The Kickapoo were eventually relocated in the 1820s and later.
“The Kickapoo who were in this area, are found in four locations: in Kansas, in Oklahoma, at the border Eagle Pass with Mexico, and then in some central Mexican mountains.
Post Civil War trends
The era following the Civil War changed the nation and McLean County. Koos said the promise of the war was free men and free soil. The war also created the rise of large business organizations because of the material needs of the war. And Koos said business started being conducted in a different manner. That, in turn, created a reaction from several groups, including farmers, laborers, and women.
“What comes out in McLean County, is the argument that corporations, railroad corporations are creation of the state and therefore the state has not only the right, but the responsibility to control corporate behavior, after a massive, massive legal judgment that ends up going to the U.S. Supreme Court and being ratified,” said Koos.
For women, the issue was suffrage. And for labor it was the right to organize, the right to withhold labor, and the right to protect their families by demanding a proper return for their labor.
Each of these became significant in McLean County. The Knights of Labor had about 2,000 members in the county. Illinois Wesleyan University professor Jenny Fowler Willing was the chair of the first Women's Christian Temperance Union National meeting and led the suffrage movement in town. She was an effective political organizer and got the City of Bloomington to vote dry, said Koos.
Koos has studied the history of McLean County all his working life. And he still found himself discovering things when he retired and began work on the book.
“The biggest aha moment is found in the title, 'Freedom, Land, and Community.' Freedom is contested. There are opposing parties who have completely different definitions of freedom and who can be free and who has the right to be free and who can call it freedom. Land is the place where that takes place. But it isn't just a farm. A workspace is your land. And then, community. We require the support of one another to have our freedoms and to fully develop our capacity for what we can do with the piece of physical reality that we control. To me, that's the big piece. It's about the human struggle for who we are, who we can be, and that it takes others to help us get there,” said Koos.

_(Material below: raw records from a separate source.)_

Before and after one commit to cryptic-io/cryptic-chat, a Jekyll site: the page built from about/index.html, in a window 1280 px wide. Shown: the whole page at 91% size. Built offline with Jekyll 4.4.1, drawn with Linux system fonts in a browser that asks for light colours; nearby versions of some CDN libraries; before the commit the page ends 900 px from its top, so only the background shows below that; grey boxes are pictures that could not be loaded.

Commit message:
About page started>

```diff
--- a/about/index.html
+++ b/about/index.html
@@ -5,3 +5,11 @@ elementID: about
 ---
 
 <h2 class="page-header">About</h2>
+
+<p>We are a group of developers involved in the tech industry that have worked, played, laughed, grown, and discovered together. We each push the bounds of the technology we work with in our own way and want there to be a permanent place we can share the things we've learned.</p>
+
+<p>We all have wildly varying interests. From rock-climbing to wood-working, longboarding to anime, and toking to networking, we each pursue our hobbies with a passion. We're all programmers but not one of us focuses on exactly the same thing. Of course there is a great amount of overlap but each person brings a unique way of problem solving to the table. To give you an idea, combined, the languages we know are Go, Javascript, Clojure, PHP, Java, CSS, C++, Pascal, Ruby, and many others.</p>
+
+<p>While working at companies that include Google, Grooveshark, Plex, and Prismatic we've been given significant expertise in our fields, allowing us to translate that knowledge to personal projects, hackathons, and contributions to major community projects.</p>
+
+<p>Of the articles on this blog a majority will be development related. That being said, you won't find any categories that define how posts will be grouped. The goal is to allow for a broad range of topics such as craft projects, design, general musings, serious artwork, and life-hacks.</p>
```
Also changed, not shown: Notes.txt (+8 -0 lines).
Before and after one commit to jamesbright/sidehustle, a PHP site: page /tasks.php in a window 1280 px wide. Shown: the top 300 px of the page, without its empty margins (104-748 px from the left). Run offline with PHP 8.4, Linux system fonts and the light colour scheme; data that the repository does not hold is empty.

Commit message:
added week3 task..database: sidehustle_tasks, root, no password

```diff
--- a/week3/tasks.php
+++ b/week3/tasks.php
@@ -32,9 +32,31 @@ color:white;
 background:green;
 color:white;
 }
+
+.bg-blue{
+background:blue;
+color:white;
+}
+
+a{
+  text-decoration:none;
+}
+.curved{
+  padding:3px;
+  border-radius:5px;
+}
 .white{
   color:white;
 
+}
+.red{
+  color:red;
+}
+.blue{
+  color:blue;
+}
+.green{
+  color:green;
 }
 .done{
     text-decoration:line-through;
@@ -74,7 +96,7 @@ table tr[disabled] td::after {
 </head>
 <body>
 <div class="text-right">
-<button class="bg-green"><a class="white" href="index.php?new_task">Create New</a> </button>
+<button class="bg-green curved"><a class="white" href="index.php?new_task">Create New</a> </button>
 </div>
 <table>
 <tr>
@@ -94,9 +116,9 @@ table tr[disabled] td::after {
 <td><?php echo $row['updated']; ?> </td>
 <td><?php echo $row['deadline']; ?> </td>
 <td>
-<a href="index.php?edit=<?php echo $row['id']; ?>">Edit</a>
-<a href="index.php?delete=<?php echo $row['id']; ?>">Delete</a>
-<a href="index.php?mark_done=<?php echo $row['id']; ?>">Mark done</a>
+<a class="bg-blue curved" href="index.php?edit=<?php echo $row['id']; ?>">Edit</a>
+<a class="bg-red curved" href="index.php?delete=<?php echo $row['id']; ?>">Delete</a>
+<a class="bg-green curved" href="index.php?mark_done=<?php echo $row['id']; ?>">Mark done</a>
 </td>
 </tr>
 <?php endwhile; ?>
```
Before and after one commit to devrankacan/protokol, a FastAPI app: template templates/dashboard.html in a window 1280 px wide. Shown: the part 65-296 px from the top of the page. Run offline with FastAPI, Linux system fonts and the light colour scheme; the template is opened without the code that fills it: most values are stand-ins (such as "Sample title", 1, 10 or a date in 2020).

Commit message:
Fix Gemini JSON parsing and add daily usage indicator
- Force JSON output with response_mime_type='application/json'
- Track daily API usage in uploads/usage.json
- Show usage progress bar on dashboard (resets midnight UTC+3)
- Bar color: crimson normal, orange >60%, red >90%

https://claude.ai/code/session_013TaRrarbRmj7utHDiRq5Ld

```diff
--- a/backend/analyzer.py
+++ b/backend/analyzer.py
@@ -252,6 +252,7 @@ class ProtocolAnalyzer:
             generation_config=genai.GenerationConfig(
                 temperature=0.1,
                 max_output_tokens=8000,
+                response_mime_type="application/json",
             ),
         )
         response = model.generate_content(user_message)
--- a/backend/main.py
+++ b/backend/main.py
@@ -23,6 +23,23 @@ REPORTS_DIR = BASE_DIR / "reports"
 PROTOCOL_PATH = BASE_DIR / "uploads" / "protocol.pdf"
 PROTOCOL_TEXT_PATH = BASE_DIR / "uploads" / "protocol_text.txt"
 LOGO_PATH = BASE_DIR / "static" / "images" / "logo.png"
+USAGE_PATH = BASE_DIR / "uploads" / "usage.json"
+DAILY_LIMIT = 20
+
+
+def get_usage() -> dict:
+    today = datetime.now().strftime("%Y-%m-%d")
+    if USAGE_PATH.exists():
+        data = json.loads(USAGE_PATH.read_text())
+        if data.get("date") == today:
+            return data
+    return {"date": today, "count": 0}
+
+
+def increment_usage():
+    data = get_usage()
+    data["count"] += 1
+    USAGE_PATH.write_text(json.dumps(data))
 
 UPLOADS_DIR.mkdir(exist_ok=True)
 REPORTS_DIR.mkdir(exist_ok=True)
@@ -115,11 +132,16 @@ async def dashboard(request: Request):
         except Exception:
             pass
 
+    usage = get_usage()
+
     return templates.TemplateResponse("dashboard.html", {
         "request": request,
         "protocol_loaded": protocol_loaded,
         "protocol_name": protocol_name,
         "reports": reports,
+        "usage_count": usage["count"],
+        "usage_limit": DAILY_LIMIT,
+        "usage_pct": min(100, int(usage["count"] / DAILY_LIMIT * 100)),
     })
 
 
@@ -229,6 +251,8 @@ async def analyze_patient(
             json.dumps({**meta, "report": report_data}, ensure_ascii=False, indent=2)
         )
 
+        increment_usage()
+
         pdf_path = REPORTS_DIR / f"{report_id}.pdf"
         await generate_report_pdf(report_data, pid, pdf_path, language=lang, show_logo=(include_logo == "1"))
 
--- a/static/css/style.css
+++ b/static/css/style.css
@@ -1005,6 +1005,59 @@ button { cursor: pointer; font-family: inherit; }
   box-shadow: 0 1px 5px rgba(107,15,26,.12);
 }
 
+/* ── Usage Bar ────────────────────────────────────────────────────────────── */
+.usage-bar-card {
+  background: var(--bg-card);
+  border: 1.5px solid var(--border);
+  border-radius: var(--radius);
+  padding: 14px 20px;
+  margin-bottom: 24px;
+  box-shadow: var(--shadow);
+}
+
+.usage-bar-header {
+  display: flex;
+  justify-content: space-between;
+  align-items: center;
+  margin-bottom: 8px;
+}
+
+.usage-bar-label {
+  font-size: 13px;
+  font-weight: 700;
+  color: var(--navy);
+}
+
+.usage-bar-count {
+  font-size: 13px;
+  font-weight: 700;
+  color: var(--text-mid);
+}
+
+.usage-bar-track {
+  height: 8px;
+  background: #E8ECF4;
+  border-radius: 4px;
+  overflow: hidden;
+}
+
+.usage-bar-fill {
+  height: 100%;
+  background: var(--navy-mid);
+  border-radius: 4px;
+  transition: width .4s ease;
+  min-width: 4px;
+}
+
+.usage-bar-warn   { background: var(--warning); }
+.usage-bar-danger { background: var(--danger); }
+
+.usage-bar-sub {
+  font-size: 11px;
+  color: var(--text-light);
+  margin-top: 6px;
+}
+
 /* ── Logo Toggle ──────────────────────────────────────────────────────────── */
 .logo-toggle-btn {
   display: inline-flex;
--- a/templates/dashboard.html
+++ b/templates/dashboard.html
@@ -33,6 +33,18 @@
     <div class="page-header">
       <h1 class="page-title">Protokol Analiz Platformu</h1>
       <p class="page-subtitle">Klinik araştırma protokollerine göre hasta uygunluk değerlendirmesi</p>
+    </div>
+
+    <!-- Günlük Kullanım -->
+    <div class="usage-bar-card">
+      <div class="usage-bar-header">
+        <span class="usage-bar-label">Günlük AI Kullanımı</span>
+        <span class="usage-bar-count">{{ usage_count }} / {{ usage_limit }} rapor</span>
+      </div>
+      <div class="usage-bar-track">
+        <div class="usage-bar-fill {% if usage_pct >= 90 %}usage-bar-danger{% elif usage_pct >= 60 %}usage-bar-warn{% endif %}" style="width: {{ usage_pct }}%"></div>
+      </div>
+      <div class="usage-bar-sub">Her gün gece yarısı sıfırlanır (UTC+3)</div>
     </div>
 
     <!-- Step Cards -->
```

Koos' book, "Freedom Land And Community: A History of McLean County, Illinois 1730–1900,” will be published in mid-January. Pre-orders can be made by calling the McLean County Museum of History.